*What to produce*.
All entries are to be printed again exactly, with their images omitted.

━━━ Extracted entries

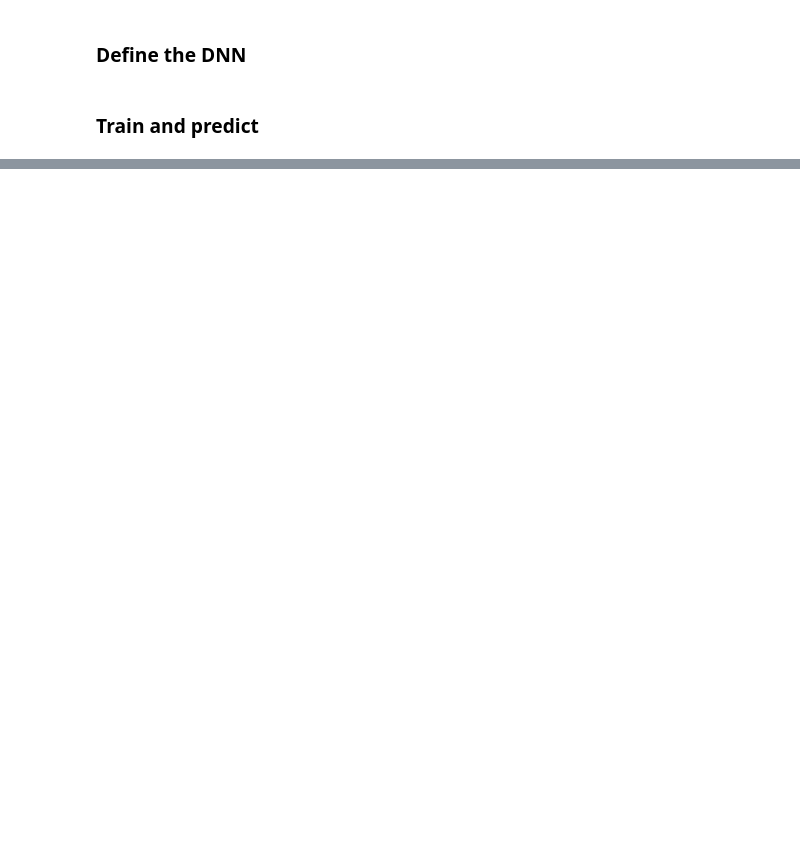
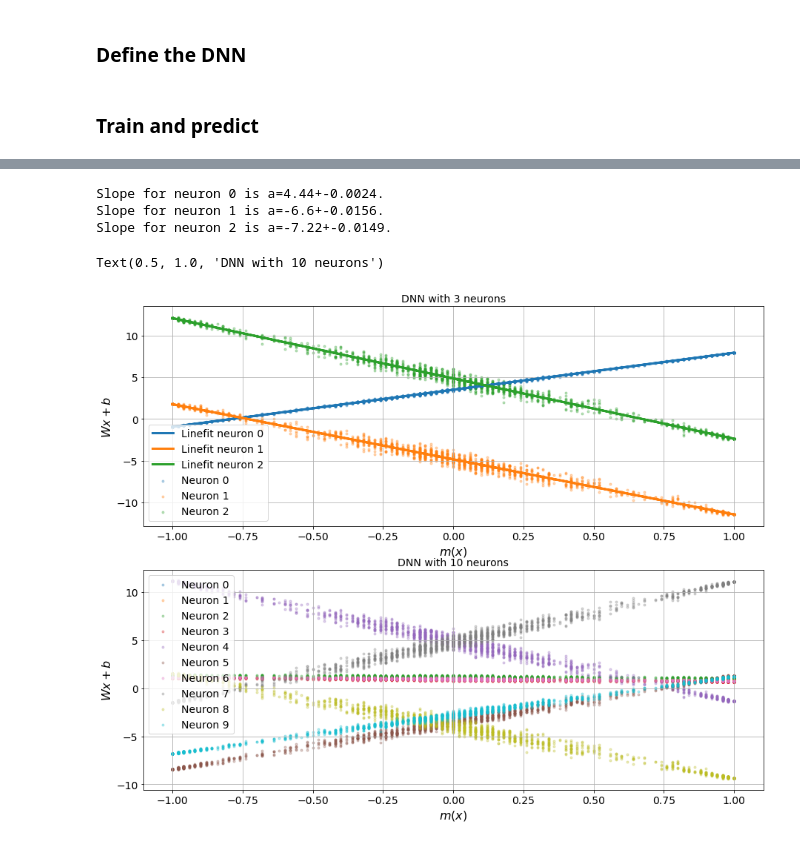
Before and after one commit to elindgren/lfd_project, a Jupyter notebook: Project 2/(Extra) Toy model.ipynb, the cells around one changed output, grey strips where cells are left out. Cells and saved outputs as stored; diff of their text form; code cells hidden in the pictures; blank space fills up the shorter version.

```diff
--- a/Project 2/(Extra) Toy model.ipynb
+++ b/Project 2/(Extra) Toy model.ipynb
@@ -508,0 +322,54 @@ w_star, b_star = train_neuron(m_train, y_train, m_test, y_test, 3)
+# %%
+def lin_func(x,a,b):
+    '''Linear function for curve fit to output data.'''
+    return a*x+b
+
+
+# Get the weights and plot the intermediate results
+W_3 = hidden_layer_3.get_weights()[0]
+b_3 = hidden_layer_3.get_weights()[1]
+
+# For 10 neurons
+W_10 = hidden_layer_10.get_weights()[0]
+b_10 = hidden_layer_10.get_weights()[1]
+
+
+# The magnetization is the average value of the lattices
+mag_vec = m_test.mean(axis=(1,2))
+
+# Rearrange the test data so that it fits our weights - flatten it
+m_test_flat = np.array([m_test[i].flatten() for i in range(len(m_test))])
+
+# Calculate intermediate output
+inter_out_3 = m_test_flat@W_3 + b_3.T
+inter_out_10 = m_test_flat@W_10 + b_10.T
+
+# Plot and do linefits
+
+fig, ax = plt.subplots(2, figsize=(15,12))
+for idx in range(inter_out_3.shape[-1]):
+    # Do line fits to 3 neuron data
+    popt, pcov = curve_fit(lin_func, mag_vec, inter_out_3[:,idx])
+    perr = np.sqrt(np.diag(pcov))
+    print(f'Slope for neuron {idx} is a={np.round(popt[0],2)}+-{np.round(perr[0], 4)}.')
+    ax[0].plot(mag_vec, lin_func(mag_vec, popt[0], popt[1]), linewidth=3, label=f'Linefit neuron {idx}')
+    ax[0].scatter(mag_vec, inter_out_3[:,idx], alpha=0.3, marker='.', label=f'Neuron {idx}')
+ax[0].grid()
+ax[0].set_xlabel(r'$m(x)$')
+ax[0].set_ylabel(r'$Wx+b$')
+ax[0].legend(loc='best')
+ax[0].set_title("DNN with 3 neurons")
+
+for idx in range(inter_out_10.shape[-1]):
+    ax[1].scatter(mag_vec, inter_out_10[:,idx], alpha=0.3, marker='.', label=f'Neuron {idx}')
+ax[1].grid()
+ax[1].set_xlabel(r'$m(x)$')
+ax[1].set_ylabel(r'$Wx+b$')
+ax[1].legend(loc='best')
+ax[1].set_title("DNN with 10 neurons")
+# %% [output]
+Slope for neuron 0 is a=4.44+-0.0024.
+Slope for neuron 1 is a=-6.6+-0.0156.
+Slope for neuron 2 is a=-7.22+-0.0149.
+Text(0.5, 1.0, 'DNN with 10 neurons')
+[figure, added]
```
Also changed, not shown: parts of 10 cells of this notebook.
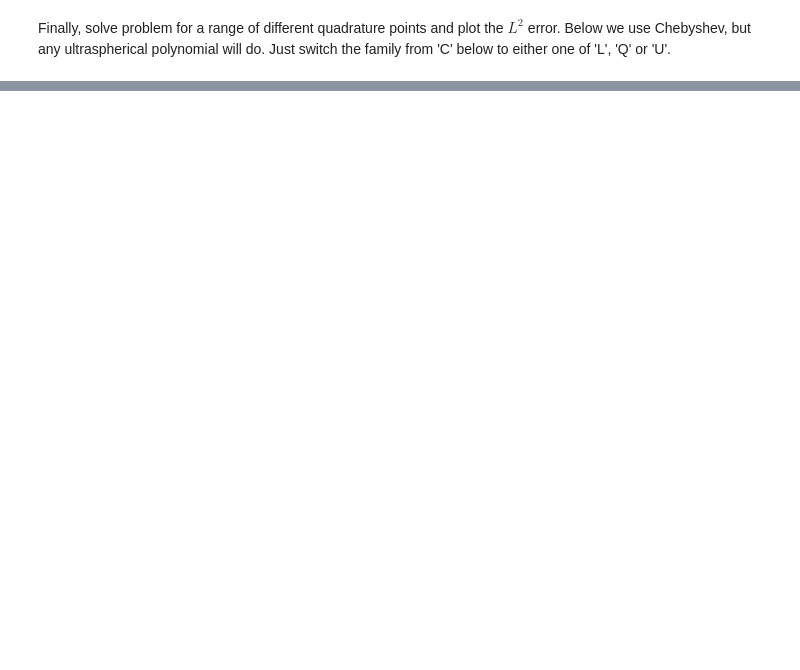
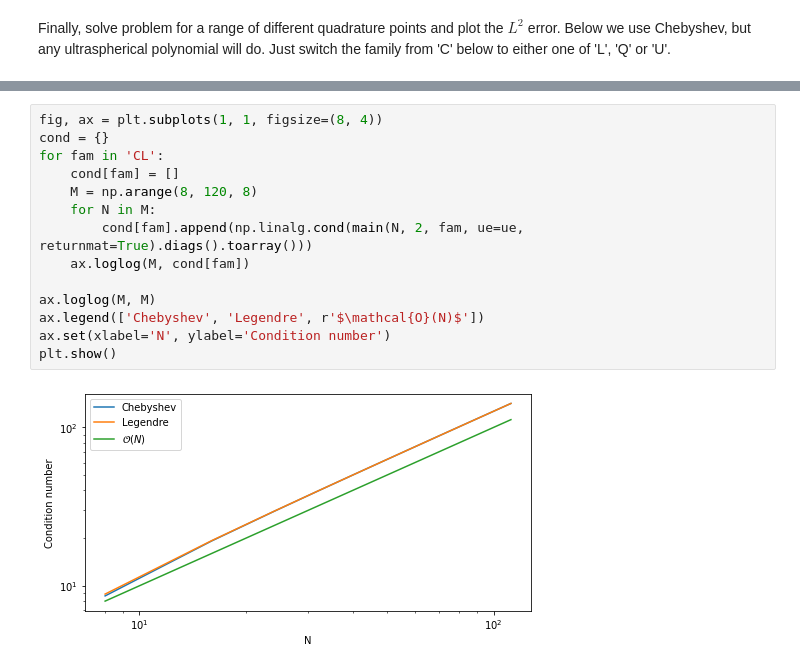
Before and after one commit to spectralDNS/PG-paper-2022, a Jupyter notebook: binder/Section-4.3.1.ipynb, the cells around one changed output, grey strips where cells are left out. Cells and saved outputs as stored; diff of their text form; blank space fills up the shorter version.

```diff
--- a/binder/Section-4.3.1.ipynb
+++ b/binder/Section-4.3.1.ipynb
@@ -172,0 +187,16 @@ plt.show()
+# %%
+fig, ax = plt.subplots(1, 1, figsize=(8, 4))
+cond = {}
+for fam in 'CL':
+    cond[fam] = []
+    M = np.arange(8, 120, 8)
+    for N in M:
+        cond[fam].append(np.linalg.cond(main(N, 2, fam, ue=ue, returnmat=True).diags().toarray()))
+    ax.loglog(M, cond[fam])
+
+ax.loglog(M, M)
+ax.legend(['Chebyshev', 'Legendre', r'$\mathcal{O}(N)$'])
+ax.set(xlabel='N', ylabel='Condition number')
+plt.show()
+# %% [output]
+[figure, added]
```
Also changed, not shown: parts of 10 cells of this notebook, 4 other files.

━━━━━━

*Answer box*.
Before and after one commit to elindgren/lfd_project, a Jupyter notebook: Project 2/(Extra) Toy model.ipynb, the cells around one changed output, grey strips where cells are left out. Cells and saved outputs as stored; diff of their text form; code cells hidden in the pictures; blank space fills up the shorter version.

```diff
--- a/Project 2/(Extra) Toy model.ipynb
+++ b/Project 2/(Extra) Toy model.ipynb
@@ -508,0 +322,54 @@ w_star, b_star = train_neuron(m_train, y_train, m_test, y_test, 3)
+# %%
+def lin_func(x,a,b):
+    '''Linear function for curve fit to output data.'''
+    return a*x+b
+
+
+# Get the weights and plot the intermediate results
+W_3 = hidden_layer_3.get_weights()[0]
+b_3 = hidden_layer_3.get_weights()[1]
+
+# For 10 neurons
+W_10 = hidden_layer_10.get_weights()[0]
+b_10 = hidden_layer_10.get_weights()[1]
+
+
+# The magnetization is the average value of the lattices
+mag_vec = m_test.mean(axis=(1,2))
+
+# Rearrange the test data so that it fits our weights - flatten it
+m_test_flat = np.array([m_test[i].flatten() for i in range(len(m_test))])
+
+# Calculate intermediate output
+inter_out_3 = m_test_flat@W_3 + b_3.T
+inter_out_10 = m_test_flat@W_10 + b_10.T
+
+# Plot and do linefits
+
+fig, ax = plt.subplots(2, figsize=(15,12))
+for idx in range(inter_out_3.shape[-1]):
+    # Do line fits to 3 neuron data
+    popt, pcov = curve_fit(lin_func, mag_vec, inter_out_3[:,idx])
+    perr = np.sqrt(np.diag(pcov))
+    print(f'Slope for neuron {idx} is a={np.round(popt[0],2)}+-{np.round(perr[0], 4)}.')
+    ax[0].plot(mag_vec, lin_func(mag_vec, popt[0], popt[1]), linewidth=3, label=f'Linefit neuron {idx}')
+    ax[0].scatter(mag_vec, inter_out_3[:,idx], alpha=0.3, marker='.', label=f'Neuron {idx}')
+ax[0].grid()
+ax[0].set_xlabel(r'$m(x)$')
+ax[0].set_ylabel(r'$Wx+b$')
+ax[0].legend(loc='best')
+ax[0].set_title("DNN with 3 neurons")
+
+for idx in range(inter_out_10.shape[-1]):
+    ax[1].scatter(mag_vec, inter_out_10[:,idx], alpha=0.3, marker='.', label=f'Neuron {idx}')
+ax[1].grid()
+ax[1].set_xlabel(r'$m(x)$')
+ax[1].set_ylabel(r'$Wx+b$')
+ax[1].legend(loc='best')
+ax[1].set_title("DNN with 10 neurons")
+# %% [output]
+Slope for neuron 0 is a=4.44+-0.0024.
+Slope for neuron 1 is a=-6.6+-0.0156.
+Slope for neuron 2 is a=-7.22+-0.0149.
+Text(0.5, 1.0, 'DNN with 10 neurons')
+[figure, added]
```
Also changed, not shown: parts of 10 cells of this notebook.
Before and after one commit to spectralDNS/PG-paper-2022, a Jupyter notebook: binder/Section-4.3.1.ipynb, the cells around one changed output, grey strips where cells are left out. Cells and saved outputs as stored; diff of their text form; blank space fills up the shorter version.

```diff
--- a/binder/Section-4.3.1.ipynb
+++ b/binder/Section-4.3.1.ipynb
@@ -172,0 +187,16 @@ plt.show()
+# %%
+fig, ax = plt.subplots(1, 1, figsize=(8, 4))
+cond = {}
+for fam in 'CL':
+    cond[fam] = []
+    M = np.arange(8, 120, 8)
+    for N in M:
+        cond[fam].append(np.linalg.cond(main(N, 2, fam, ue=ue, returnmat=True).diags().toarray()))
+    ax.loglog(M, cond[fam])
+
+ax.loglog(M, M)
+ax.legend(['Chebyshev', 'Legendre', r'$\mathcal{O}(N)$'])
+ax.set(xlabel='N', ylabel='Condition number')
+plt.show()
+# %% [output]
+[figure, added]
```
Also changed, not shown: parts of 10 cells of this notebook, 4 other files.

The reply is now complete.